─── Extracted information ───
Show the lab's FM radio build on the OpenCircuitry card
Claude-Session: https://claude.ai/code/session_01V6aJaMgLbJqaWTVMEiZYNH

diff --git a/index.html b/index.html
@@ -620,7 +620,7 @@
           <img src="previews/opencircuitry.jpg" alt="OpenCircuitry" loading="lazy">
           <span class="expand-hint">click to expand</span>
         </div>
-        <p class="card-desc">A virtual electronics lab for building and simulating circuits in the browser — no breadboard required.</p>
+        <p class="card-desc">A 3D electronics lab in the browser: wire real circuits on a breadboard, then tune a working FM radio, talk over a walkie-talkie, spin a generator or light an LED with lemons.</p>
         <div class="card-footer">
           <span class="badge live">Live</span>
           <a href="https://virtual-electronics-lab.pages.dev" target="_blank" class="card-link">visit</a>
───
─── Extracted information ───
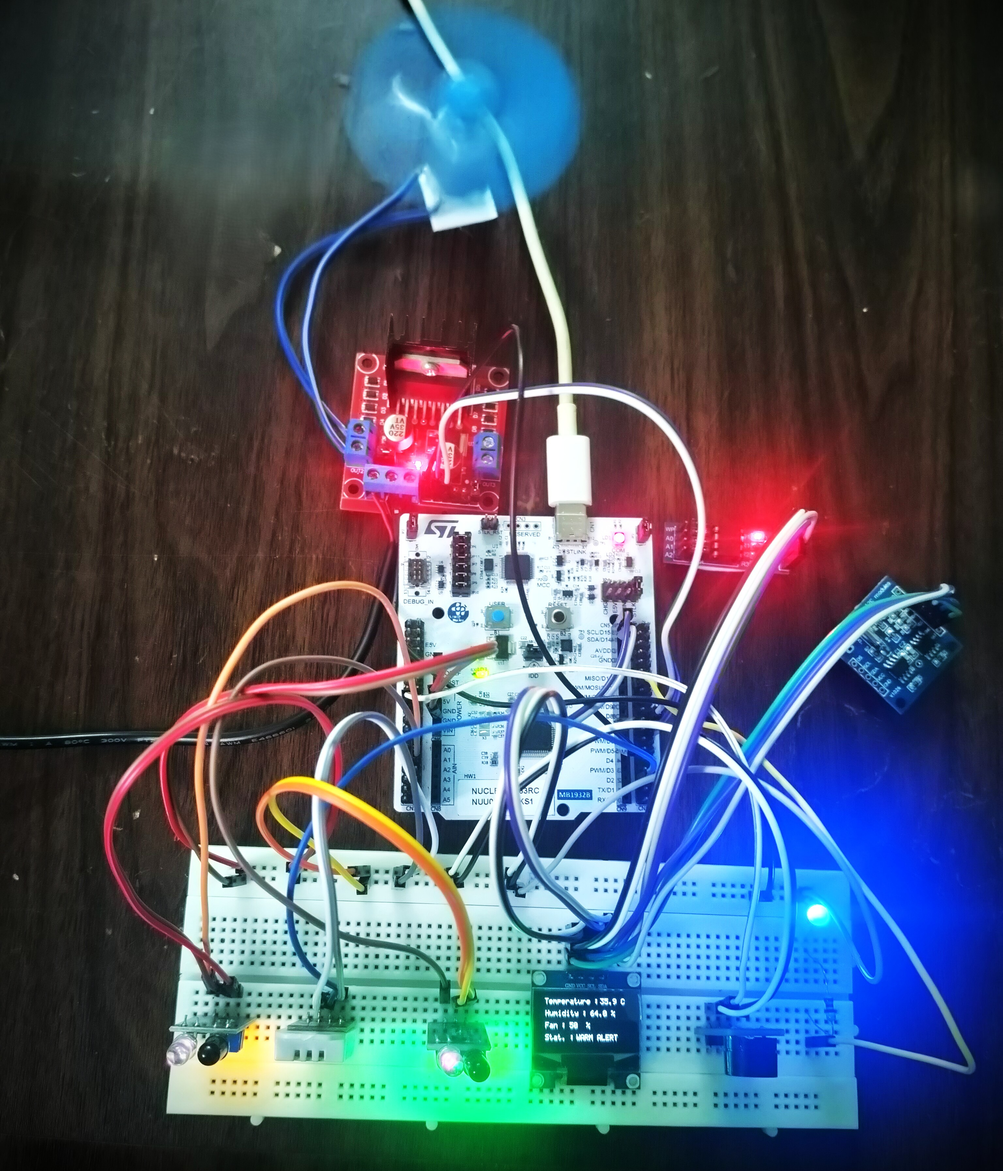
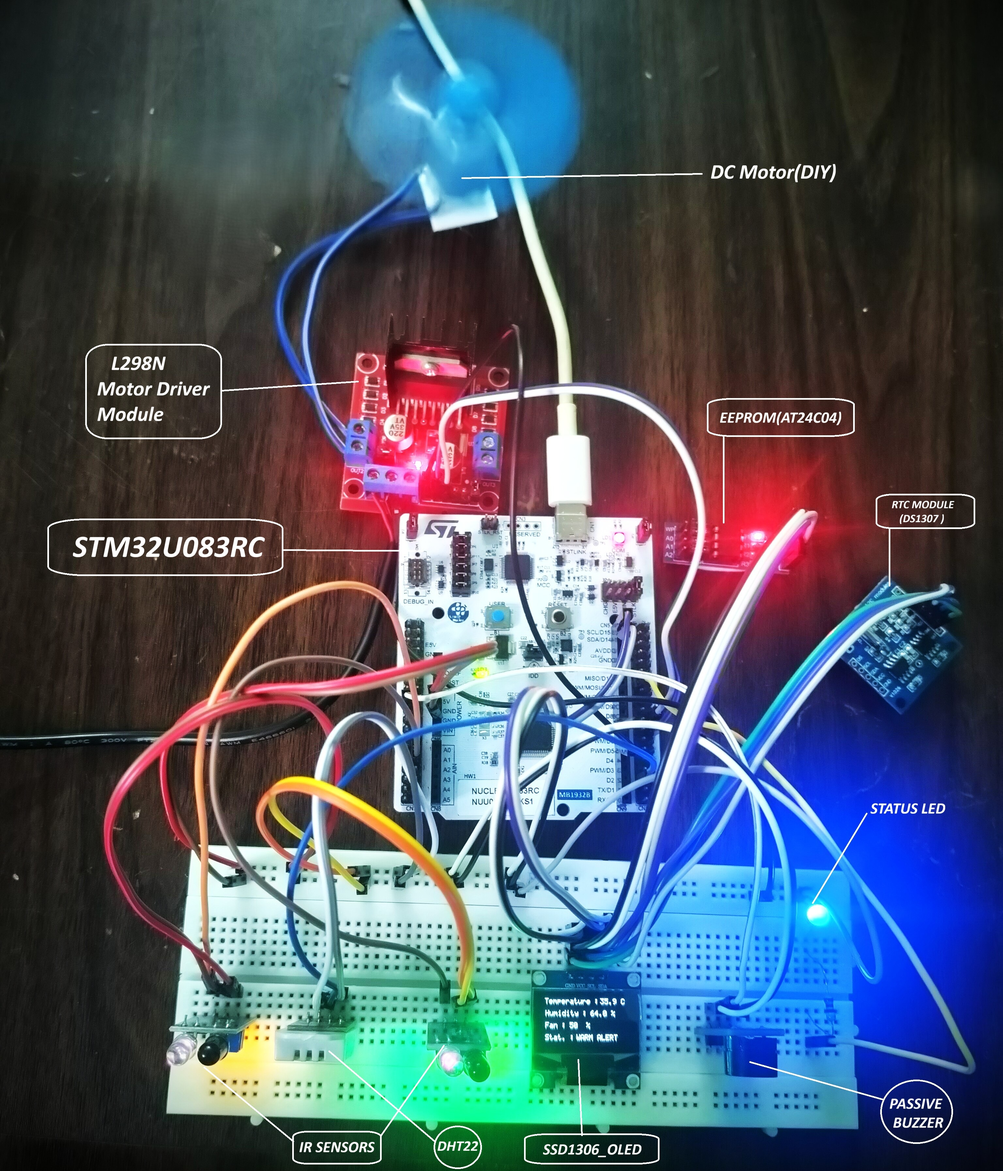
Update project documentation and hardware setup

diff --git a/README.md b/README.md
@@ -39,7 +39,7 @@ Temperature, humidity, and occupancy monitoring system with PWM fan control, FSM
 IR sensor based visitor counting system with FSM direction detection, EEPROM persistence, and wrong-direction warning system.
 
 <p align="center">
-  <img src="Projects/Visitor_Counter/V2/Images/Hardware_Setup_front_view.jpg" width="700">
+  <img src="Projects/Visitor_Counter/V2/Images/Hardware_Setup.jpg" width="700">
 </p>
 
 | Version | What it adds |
───
→ **About this exercise**: Please report all lines in the entries where "with" appears.

→ **Solution to this task**:
+        <p class="card-desc">A 3D electronics lab in the browser: wire real circuits on a breadboard, then tune a working FM radio, talk over a walkie-talkie, spin a generator or light an LED with lemons.</p>
@@ -39,7 +39,7 @@ Temperature, humidity, and occupancy monitoring system with PWM fan control, FSM
 IR sensor based visitor counting system with FSM direction detection, EEPROM persistence, and wrong-direction warning system.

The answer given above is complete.